This week I got a neuroradiology report assessing imagery since my bus accident that confirmed a lot of what I already knew but gave me some bad news.
The good thing is that the specialist I need to see is in Vegas. The bad news, obviously, is the range of injuries: from a twisted brainstem to a Chiari Malformation. My ventricles are enlarged to an extreme degree, the prognosis for that being rated as “poor.” The fact that I finally have a name for my injuries is somewhat comforting, but the results of these injuries are still painful, no less so just because I know what they are.
As a result of my brain injury I’ve moved from troublesome cognitive disabilities to profound, life-changing physical disabilities. I have been acutely aware of the limitations presented by society, from buildings without ramps to uncaptioned videos. A lot of you, in some communities up to a third of you, have some type of disability, both visible and invisible. According to the American Community Survey, 12.8% of Americans are disabled, and 39% of those identifying as LGBTQ+ also identify as disabled.
Having the best in terms of accommodation, attention and respect should be a given.
My first question to you is, have you heard about the Disability Resource Center? To help meet the diverse needs of the campus disabled community, the DRC at Portland State is active in ensuring students receive accommodations and having a safe space to decompress or finding advocates on campus.
Are you aware, by the way, that there are a range of routes and access points for disabled students with mobility issues? These routes, often secured and removed from high-traffic areas, are also great for students who experience sensory overload. For example, underground passages between Cramer Hall, Smith Memorial Student Union and Fariborz Maseeh Hall provide a quiet and evenly lit route under the city and away from car horns and construction.
Abled students, did you know that sometimes people with mobility problems will alternate between modes, sometimes using no mobility device or aid at all and sometimes using a powered device like a chair or scooter? The idea that you gotta stay in your chair or you’re faking is pernicious. Also, if you see someone with a mobility device or aid walking toward you on the sidewalk, please, please recognize that it’s better for us to go in a straight line and just slide to the left or right so we can keep moving.
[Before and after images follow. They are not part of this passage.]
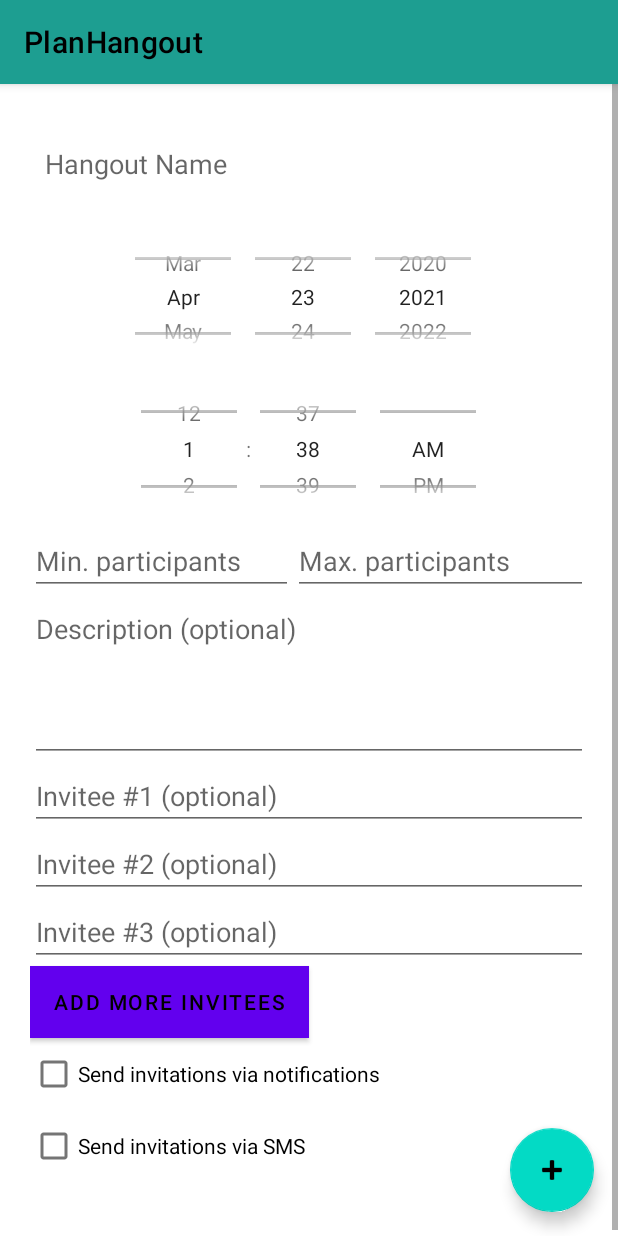
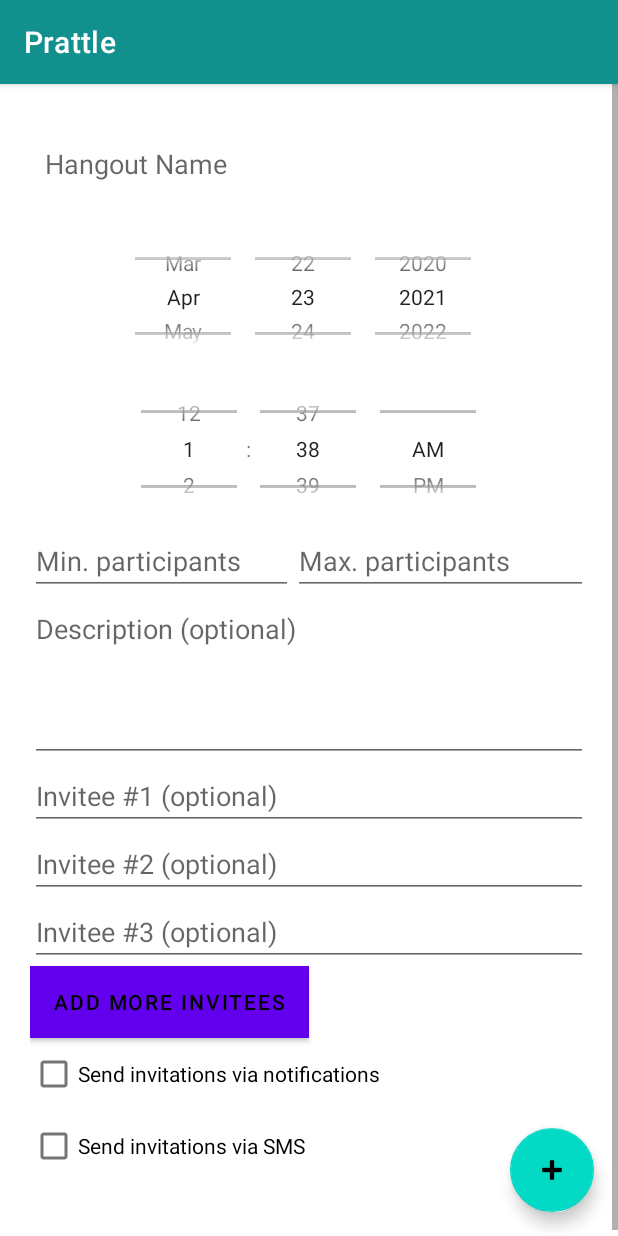
Before and after one commit to abetco/Prattle, an Android app: the PlanHangout screen opened directly, with no data from a screen before it, on a phone screen of 412 x 824 dp. Run offline under Robolectric (Android 15) with nearby library versions, the phone set to English and light mode, and no system bars.

```diff
--- a/app/src/main/java/edu/illinois/cs465/prattle/PlanHangout.java
+++ b/app/src/main/java/edu/illinois/cs465/prattle/PlanHangout.java
@@ -35,8 +35,8 @@ public class PlanHangout extends AppCompatActivity {
 
         super.onCreate(savedInstanceState);
         setContentView(R.layout.activity_plan_hangout);
-        Toolbar toolbar = findViewById(R.id.toolbar);
-        setSupportActionBar(toolbar);
+        /*Toolbar toolbar = findViewById(R.id.toolbar);
+        setSupportActionBar(toolbar);*/
 
         ArrayList<String> CN = new ArrayList<String>();
         for (int i = 0; i < CONTACT_NAMES.length; i++) {
--- a/app/src/main/java/edu/illinois/cs465/prattle/ViewCalendarFragment.java
+++ b/app/src/main/java/edu/illinois/cs465/prattle/ViewCalendarFragment.java
@@ -79,9 +79,9 @@ public class ViewCalendarFragment extends AppCompatActivity {
                 Context context = getApplicationContext();
 //                    Toast.makeText(context, dateClicked.toString(), Toast.LENGTH_SHORT).show();
                 if (dateClicked.toString().compareTo("Fri Apr 23 00:00:00 CDT 2021") == 0 && isEvent) {
-                    Toast.makeText(context, "Six Flags", Toast.LENGTH_SHORT).show();
+                    Toast.makeText(context, "Six Flags Hangout (12:00 PM) (1/8 attendees)", Toast.LENGTH_SHORT).show();
                 } else {
-                    Toast.makeText(context, "No event", Toast.LENGTH_SHORT).show();
+                    Toast.makeText(context, "No hangouts planned/joined", Toast.LENGTH_SHORT).show();
                 }
             }
 
--- a/app/src/main/res/layout/activity_plan_hangout.xml
+++ b/app/src/main/res/layout/activity_plan_hangout.xml
@@ -16,11 +16,12 @@
         <androidx.appcompat.widget.Toolbar
             android:id="@+id/toolbar"
             android:layout_width="match_parent"
-            android:layout_height="?attr/actionBarSize"
+            android:layout_height="match_parent"
             android:background="?attr/colorPrimary"
-            android:backgroundTint="#1D9E91"
+            android:backgroundTint="@color/primary_color"
             app:popupTheme="@style/Theme.Prattle.PopupOverlay"
-            app:titleTextColor="#000000" />
+            app:title="Prattle"
+            app:titleTextColor="#FFFFFF" />
 
     </com.google.android.material.appbar.AppBarLayout>
 
```
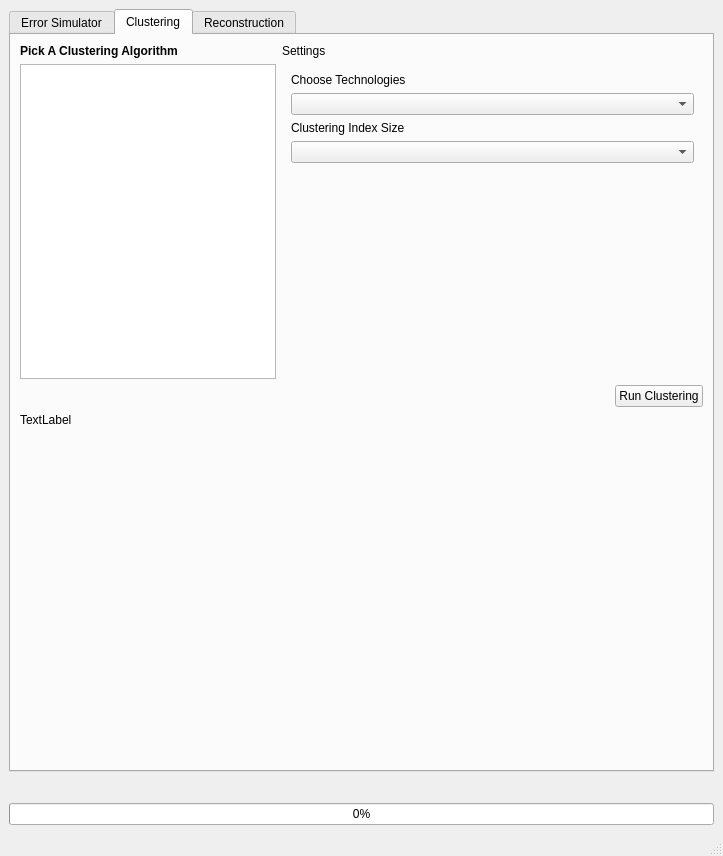
First picture: the form in dnaSimulator/dnaSimulator2.ui, repository oyerush/DNASimulator, before the edit.
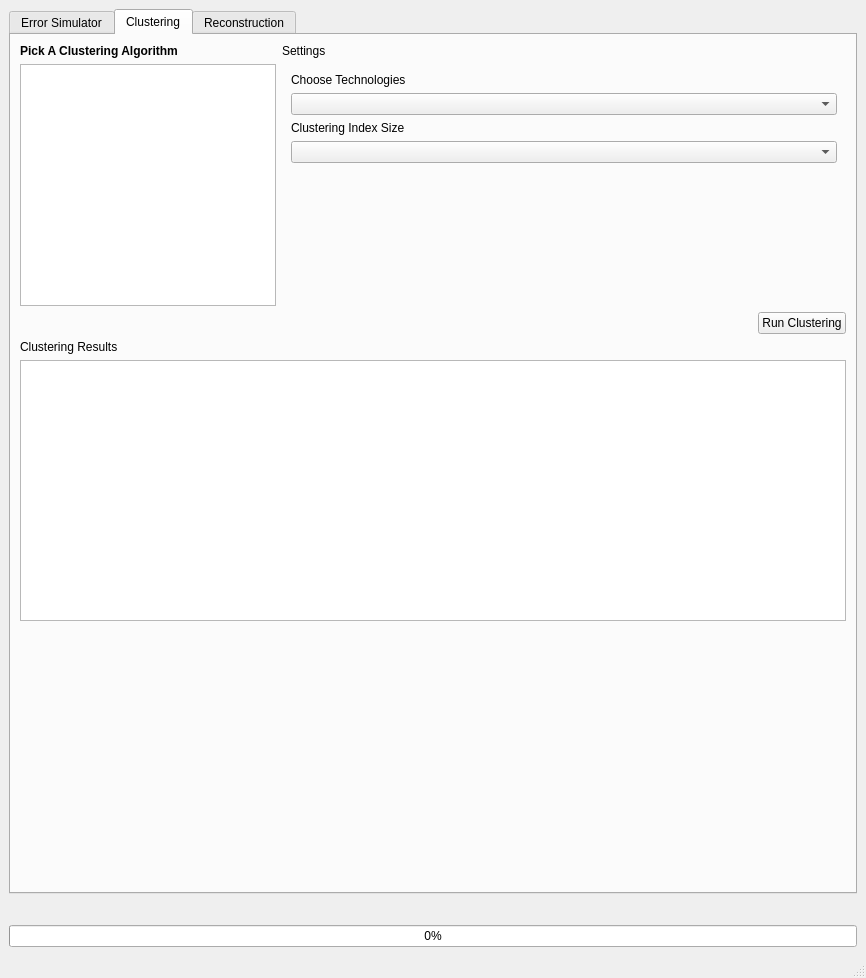
Second picture: the form after the edit. The open tabs and pages were chosen to show the change. Custom widgets are drawn as their Qt base class.

Commit message: fixed a bug with a UI element that disappeared

```diff
--- a/dnaSimulator/dnaSimulator2.ui
+++ b/dnaSimulator/dnaSimulator2.ui
@@ -6,8 +6,8 @@
    <rect>
     <x>0</x>
     <y>0</y>
-    <width>723</width>
-    <height>856</height>
+    <width>866</width>
+    <height>978</height>
    </rect>
   </property>
   <property name="sizePolicy">
@@ -1222,10 +1222,13 @@
           <item>
            <widget class="QLabel" name="clustering_results_label">
             <property name="text">
-             <string>TextLabel</string>
+             <string>Clustering Results</string>
             </property>
            </widget>
           </item>
+          <item>
+           <widget class="QTextEdit" name="clustering_results_textEdit"/>
+          </item>
           <item>
            <spacer name="verticalSpacer_3">
             <property name="orientation">
```
Left out of the diff: 4 changed lines with no effect on the pictures. The commit also changes 1 other file.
Finally, have you heard that if you have issues with accessibility that need prompt resolution, there’s no reason to not ask either the DRC or file a Barrier to Physical Access form.